This isn’t anything ground breaking so if you are expecting it to be, tough luck. The world doesn’t revolve around you. It revolves around me.

Making the switch to F# has caused me to redo a lot of older framework stuff and using reflection to call methods is part of that stuff. I could sit here and go on about something and waste your time, but I’ll be nice this time.

open System
open System.Reflection
 module ReflectionUtility =
  //This is used to make sure the GetMethod method doesn't skip private or protected
  let public BindingFlagsToSeeAll =
    BindingFlags.Static |||
    BindingFlags.FlattenHierarchy |||
    BindingFlags.Instance |||
    BindingFlags.NonPublic |||

  type MethodReflection public() =
    //Get the method by the method name from the class type
    member private x.FindMethodInfo<'targetClass>(methodName:String, source:'targetClass) =
      (source.GetType()).GetMethod(methodName, BindingFlagsToSeeAll)

    //Call the find method and run the found method
    member public x.ExecuteMethod<'returnType, 'target>(source:'target, methodName:String, argTypes:Type[], args:Object[]) =
      let info = x.FindMethodInfo(methodName, source)
      info.Invoke(source, args) :?> 'returnType

As you can see, this is extremely easy and short to use. I would suggest adding in some sort of caching if you are using this for anything that needs performance as I’m pretty sure reflection is still somewhat expensive. Most likely if I were caching anything it would be the method info.

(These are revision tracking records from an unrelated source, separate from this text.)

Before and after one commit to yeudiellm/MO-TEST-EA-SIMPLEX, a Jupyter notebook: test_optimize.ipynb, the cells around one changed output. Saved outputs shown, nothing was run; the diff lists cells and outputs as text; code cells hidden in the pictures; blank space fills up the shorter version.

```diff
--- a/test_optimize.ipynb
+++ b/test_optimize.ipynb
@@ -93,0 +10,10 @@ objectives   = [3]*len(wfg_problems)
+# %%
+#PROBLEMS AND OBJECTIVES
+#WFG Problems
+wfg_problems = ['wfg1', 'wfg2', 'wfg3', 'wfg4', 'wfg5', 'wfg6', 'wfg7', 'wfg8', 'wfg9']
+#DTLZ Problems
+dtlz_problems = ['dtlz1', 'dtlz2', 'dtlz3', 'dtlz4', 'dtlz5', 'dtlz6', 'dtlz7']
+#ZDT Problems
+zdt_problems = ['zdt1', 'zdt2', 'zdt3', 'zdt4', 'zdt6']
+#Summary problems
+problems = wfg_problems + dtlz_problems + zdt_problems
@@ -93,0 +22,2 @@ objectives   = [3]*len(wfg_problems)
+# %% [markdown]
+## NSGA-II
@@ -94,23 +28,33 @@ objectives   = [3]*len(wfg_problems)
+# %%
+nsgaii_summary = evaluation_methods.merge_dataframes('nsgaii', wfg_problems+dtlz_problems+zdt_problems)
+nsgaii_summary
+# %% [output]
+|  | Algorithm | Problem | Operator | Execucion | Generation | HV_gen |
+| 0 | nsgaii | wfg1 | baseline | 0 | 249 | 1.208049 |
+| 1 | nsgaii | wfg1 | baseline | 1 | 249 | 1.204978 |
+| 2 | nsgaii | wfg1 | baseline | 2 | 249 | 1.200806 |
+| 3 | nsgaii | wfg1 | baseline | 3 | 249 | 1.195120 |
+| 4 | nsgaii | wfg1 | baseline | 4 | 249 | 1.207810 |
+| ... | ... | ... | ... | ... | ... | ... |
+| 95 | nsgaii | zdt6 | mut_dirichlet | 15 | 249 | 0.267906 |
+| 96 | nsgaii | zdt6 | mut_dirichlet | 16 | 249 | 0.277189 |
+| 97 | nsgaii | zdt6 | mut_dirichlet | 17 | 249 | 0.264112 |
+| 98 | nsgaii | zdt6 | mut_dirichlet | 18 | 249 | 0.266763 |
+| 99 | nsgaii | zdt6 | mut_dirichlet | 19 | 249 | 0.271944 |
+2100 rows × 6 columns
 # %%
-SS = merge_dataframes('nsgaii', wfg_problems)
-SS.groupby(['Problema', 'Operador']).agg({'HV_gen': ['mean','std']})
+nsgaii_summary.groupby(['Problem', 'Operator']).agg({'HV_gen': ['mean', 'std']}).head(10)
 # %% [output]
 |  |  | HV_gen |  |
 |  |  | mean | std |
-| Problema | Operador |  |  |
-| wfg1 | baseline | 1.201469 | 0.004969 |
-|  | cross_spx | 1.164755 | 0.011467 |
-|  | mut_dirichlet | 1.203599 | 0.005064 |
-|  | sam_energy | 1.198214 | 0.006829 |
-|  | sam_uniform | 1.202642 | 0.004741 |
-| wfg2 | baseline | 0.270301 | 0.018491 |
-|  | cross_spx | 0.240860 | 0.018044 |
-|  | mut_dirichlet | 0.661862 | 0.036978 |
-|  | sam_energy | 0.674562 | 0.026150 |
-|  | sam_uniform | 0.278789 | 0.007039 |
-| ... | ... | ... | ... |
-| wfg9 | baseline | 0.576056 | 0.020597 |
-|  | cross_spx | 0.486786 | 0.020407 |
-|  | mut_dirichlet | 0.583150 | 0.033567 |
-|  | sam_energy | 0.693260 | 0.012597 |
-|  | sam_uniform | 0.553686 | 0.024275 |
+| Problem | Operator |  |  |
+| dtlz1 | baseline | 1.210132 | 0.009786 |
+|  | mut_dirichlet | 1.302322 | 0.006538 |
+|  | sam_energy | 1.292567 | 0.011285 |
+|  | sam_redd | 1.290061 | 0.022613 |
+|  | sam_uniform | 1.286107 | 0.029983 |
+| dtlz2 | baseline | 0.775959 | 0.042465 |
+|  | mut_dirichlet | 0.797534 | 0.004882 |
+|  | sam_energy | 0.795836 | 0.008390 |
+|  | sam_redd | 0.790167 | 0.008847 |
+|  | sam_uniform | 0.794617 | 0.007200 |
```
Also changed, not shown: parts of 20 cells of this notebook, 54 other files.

If you’re new to F#, or due to an unfortunate turn of events ended up here, you might be wondering what all that ‘word stuff is or how the hell FindMethodInfo is returned

Well the ‘ notation is simply the way F# defines generic types.  It may look odd compared to C# but one nice thing is you never have to worry that your generic constraint might mirror the name of a variable/parameter/field.

The FindMethodInfo does have a return.  F# assumes that the last line in the method is the return.  This is really nice feature that saves a little bit of time by not having to type Return.  The other nice thing about it is that F# will infer the method’s return type by the last line so you never have to type out the return type for a method:


  public string ReturnString()
    return "";

  member public x.ReturnString() =

And that’s one reason why all the cool kids use F#.